Everyday Man - redux etc



Here is a blast from the past. This is a super 8 I made a long time ago. I have given it a quick clean and tidy and cheekily sliced in some music by the fantastic Japanese composer Joe Hishashi.

I always felt this film was my undiscovered hidden gem. I hope you do too.

Wednesday, March 26, 2008

A film by...

Okay. This guy can say 'a film by' as he made the whole feature on his own. Premiere is April 1st apparently in Odeon Leicester Square!

Tuesday, March 25, 2008

Rhubarb, rhubarb



Three cheers. Rhubarb is making a come back. Good news I say. And symbolic of the new world and the challenges facing writers. What? It's true. Here's why...

After years in decline the rhubarb industry is fighting back. If you doubt what I say (which I recommend on most occasions) then check out the BBC article here. Why is it back? Janet Oldroyd is the fourth generation of a family of rhubarb growers and she says, "...People used to have a really sweet tooth but now we like a bit of sharpness."

That's it right there. We are all on a fight back against blandness. Stronger flavours. Less middle ground. More differential. Why have parsley when you can have coriander? Why have coffee when you can have espresso?

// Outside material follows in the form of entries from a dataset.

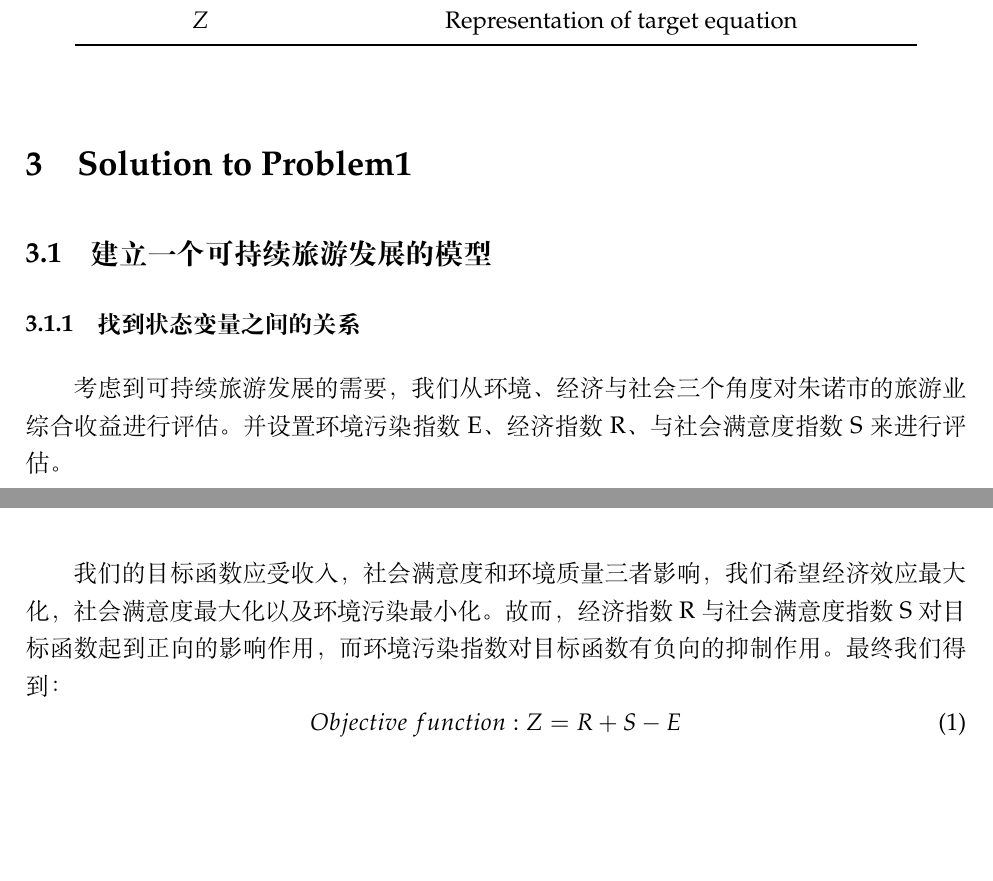
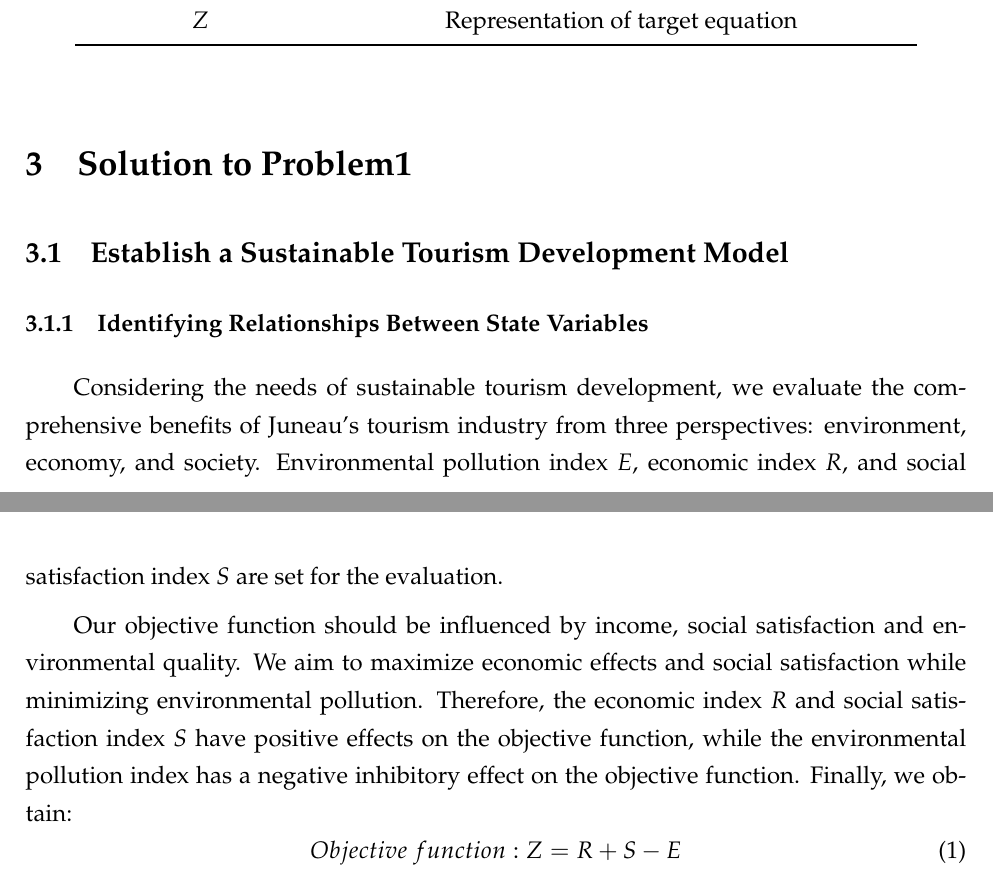
Before and after one commit to Re-Char/2025-MCM-B, a LaTeX paper (2510625.tex): two parts of pages 6 and 7 of 19 before the commit and two parts of pages 6 and 7 of 20 after it, joined at a grey line, cut so that both start at the same text, the shorter picture padded with empty space. Compiled offline with XeLaTeX.

Commit message:
translate

```diff
--- a/2510625.tex
+++ b/2510625.tex
@@ -135,11 +135,13 @@ The primary notations used in this paper are listed in Table \ref{tb:notation}.
 \end{table}
 
 \section{Solution to Problem1}
-\subsection{建立一个可持续旅游发展的模型}
-\subsubsection{找到状态变量之间的关系}
-考虑到可持续旅游发展的需要，我们从环境、经济与社会三个角度对朱诺市的旅游业综合收益进行评估。并设置环境污染指数E、经济指数R、与社会满意度指数S来进行评估。
+\subsection{Establish a Sustainable Tourism Development Model}
+\subsubsection{Identifying Relationships Between State Variables}
+Considering the needs of sustainable tourism development, we evaluate the comprehensive benefits of Juneau's tourism industry from three perspectives: environment, economy, and society. Environmental pollution index $E$, economic index $R$, and social satisfaction index $S$ are set for the evaluation.
+%考虑到可持续旅游发展的需要，我们从环境、经济与社会三个角度对朱诺市的旅游业综合收益进行评估。并设置环境污染指数E、经济指数R、与社会满意度指数S来进行评估。
 
-我们的目标函数应受收入，社会满意度和环境质量三者影响，我们希望经济效应最大化，社会满意度最大化以及环境污染最小化。故而，经济指数R与社会满意度指数S对目标函数起到正向的影响作用，而环境污染指数对目标函数有负向的抑制作用。最终我们得到：
+Our objective function should be influenced by income, social satisfaction and environmental quality. We aim to maximize economic effects and social satisfaction while minimizing environmental pollution. Therefore, the economic index $R$ and social satisfaction index $S$ have positive effects on the objective function, while the environmental pollution index has a negative inhibitory effect on the objective function. Finally, we obtain:
+%我们的目标函数应受收入，社会满意度和环境质量三者影响，我们希望经济效应最大化，社会满意度最大化以及环境污染最小化。故而，经济指数R与社会满意度指数S对目标函数起到正向的影响作用，而环境污染指数对目标函数有负向的抑制作用。最终我们得到：
 \begin{equation}
 	Objective\ function:Z=R+S-E
 \end{equation}
```
Also changed, not shown: 2510625.pdf.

And that, eventually, brings us round to our work. Is it enough? This is not a call for extremism in our work - although we can see that that is a trend that is also currently occurring. This is a call to say is our work strong enough, unique enough, or as Janet said - sharp enough? Or is it in that middle ground somewhere, being safe like a kid's jelly or a custard tart? Of course not everyone likes rhubarb and that's the payoff - passionate fans over bland middle ground.

An example from my own work: I'm meeting up with Dailymotion in a few weeks as they are big supporters of Mr Vista and I think this metaphor works for them. As a concept their website is similar to youtube. But youtube is a granny smiths apple. Their site needs to taste of rhubarb to make it appeal.

An example from my writing - my new treatment is currently being slaved upon. And its going well, unusual structure, odd characters etc. But does it have a strong enough flavour? That's my current question. I'm thinking of giving the lead character only one word of dialogue per scene. hmmmm - taste the sharpness.

Does your work have the tang of rhubarb my friends? Get sour.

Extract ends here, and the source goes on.